"If that means anything," said the landlord, "it means that some of the hotels you stayed at didn't offer hot dinners."
"It means," said the man, "that I know about hotels."
"Of course," said the landlord," it could mean that they offered very good cold buffets. Nothing wrong with a good cold buffet."
They were not actually looking at each other. They were looking at me, the only other person present. I was valuable to them. Not only was I clearly not about to threaten them by speaking, I was also the only potential audience.
"Maybe I have been to more hotels than I have been to other people's houses. Would that surprise you?"
"Personally," said the landlord, who was off on his own track by now, "I'd rather serve a cold buffet than a hot dinner any day. It's very hard keeping a dinner hot. It's no problem keeping a buffet cold."
"The first time I stayed in a hotel," said the man at the bar, "I was so young and so green that I thought the notice saying `Private Functions' was a signpost to the lavatory!"
He laughed and chuckled at me. I smiled thinly, like a wary waiter.
"Of course," said the landlord, ruminatively, "it's a misnomer to say that a cold buffet is actually cold. It's just room temperature, that's all. The meat in a cold buffet is no colder than the bread or the napkins, but we don't say it's served with `cold bread', do we? Have you ever heard anyone asking for cold bread? Have you ever had cooked ham or salad sent back because it was not cold enough? Of course not. A cold buffet is a total misnomer. On the other hand, who would pay good money for something advertised as a `room temperature buffet'?"
"One thing I can tell you about and that is hotels," said the man desperately. "From Berlin to Mostar, from four star to no star, I've known them all."
"Is that a line from a musical?" I asked.

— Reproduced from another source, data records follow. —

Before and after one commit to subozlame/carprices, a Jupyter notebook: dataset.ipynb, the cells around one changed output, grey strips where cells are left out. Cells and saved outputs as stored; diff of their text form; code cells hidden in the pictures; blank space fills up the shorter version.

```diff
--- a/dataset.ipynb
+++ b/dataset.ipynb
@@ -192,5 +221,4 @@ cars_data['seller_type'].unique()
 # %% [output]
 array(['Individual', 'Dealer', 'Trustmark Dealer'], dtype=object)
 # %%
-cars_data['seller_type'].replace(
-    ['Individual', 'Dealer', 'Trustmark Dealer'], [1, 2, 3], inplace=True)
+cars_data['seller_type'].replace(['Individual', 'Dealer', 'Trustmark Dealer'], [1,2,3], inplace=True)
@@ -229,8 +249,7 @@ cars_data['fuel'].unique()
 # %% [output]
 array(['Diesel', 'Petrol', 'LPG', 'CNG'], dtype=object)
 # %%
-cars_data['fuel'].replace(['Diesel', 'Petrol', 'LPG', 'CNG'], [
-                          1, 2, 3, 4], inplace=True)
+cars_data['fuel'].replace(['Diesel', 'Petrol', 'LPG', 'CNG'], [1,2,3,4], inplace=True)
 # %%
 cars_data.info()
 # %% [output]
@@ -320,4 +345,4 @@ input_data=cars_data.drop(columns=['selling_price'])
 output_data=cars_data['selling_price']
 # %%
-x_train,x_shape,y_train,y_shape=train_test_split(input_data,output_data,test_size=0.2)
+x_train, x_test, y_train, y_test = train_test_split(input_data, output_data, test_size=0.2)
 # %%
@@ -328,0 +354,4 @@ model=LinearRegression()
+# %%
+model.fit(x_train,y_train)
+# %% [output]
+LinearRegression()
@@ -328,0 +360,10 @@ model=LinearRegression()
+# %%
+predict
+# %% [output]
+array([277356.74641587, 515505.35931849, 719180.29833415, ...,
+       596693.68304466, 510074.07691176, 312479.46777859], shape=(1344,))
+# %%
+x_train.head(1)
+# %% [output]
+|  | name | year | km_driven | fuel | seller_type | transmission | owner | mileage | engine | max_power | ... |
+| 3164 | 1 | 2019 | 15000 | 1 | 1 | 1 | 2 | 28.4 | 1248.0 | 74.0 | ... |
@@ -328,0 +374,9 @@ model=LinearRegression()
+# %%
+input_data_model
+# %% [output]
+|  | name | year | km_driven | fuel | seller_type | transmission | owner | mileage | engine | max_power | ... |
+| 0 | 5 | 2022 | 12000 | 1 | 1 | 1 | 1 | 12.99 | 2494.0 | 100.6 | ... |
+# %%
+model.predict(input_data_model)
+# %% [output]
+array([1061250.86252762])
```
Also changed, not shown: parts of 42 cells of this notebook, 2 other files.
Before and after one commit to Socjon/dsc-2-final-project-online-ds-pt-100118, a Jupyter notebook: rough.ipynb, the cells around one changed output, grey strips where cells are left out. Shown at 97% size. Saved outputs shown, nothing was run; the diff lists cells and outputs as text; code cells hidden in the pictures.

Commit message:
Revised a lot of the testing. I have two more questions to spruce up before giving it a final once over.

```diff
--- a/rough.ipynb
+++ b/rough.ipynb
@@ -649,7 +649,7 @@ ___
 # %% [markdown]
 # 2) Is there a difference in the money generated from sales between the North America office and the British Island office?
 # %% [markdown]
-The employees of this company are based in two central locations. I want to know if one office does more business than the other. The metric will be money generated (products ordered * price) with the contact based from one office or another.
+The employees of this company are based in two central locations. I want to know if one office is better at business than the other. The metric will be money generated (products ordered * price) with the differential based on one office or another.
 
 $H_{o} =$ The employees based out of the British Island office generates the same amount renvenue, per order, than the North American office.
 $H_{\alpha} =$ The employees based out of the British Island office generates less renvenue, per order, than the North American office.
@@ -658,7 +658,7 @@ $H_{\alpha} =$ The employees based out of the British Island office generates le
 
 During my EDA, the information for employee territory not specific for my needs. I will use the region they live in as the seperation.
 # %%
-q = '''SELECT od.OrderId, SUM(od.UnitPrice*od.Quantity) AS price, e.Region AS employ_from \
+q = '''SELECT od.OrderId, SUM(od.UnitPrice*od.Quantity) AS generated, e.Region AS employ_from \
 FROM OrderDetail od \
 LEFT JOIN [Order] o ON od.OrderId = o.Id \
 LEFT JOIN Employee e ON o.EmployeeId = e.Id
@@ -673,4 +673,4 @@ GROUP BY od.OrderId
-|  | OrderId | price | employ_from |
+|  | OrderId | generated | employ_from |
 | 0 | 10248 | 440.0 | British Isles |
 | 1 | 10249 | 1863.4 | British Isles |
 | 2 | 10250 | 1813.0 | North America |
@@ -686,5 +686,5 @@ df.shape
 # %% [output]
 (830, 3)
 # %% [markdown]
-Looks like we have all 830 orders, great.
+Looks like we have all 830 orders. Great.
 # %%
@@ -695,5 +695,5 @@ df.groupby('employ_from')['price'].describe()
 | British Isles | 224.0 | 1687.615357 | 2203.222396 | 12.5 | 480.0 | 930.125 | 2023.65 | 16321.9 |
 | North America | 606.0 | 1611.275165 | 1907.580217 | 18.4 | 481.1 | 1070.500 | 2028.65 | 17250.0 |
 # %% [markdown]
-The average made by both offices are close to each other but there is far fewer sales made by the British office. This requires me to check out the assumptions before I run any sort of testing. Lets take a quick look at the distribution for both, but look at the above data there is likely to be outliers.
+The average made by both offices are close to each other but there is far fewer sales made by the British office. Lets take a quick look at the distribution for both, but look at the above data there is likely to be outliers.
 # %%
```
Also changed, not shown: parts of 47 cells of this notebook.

That brought a temporary stop to the conversation. The landlord and the man at the bar had both been addressing me, hoping to enlist me as an ally in their monologue. I was like a man doing the splits. Before I did myself an injury, I would have to opt for one or the other. I wanted to opt for the landlord, but curiosity made me opt for the man at the bar.
"Could be," he said evasively. "Point is, I have been around hotels long enough to see changes happening which you could never have dreamt of. When I started staying at hotels, you still left your shoes outside the bedroom door to be taken away and cleaned by the boots boy. You still got the early morning cup of tea brought to you. You still got wooden hangers in the wardrobe."
"Of course," said the landlord, "not only is `cold' a bit of a misnomer, but `buffet' is as well. `Buffet' really means `sideboard' in French, did you know that? And we don't even pronounce it properly any more. In French they pronounce it boo-fay, but in Britain we call it a buffy."
"Do you know what would happen if we left our shoes outside the door in a hotel these days?" said the man at the bar. "They'd get thrown away. They'd think you were trying to get rid of them. If you want them clean, you have to keep them and polish them yourself. That's the trend in hotels these days. Do It Yourself!"
"Every time they make an announcement on the train I shudder. `The buffy is now open for the sale of hot and cold drinks, blah, blah.' Buffy, my foot! Makes it sound like one of those old regimental nicknames. Buffy Orpington-Smythe."
"They give you the tea bag and you have to make your own tea. They give you the wardrobe with those ghastly hangers and you have to work out how they hang up. And what irks me is that they make you do it yourself and then call it service!"
"No, I tell a lie. Buffy isn't so much regimental as a name straight out of Wodehouse. There's another thing. Why is that name written Wodehouse and pronounced Woodhouse?"
When I crept out of the pub and looked in at the window as I passed, I could see that they were still both addressing the space where I had been. As the man said, pub conversation is two or more one-man bands playing at the same time.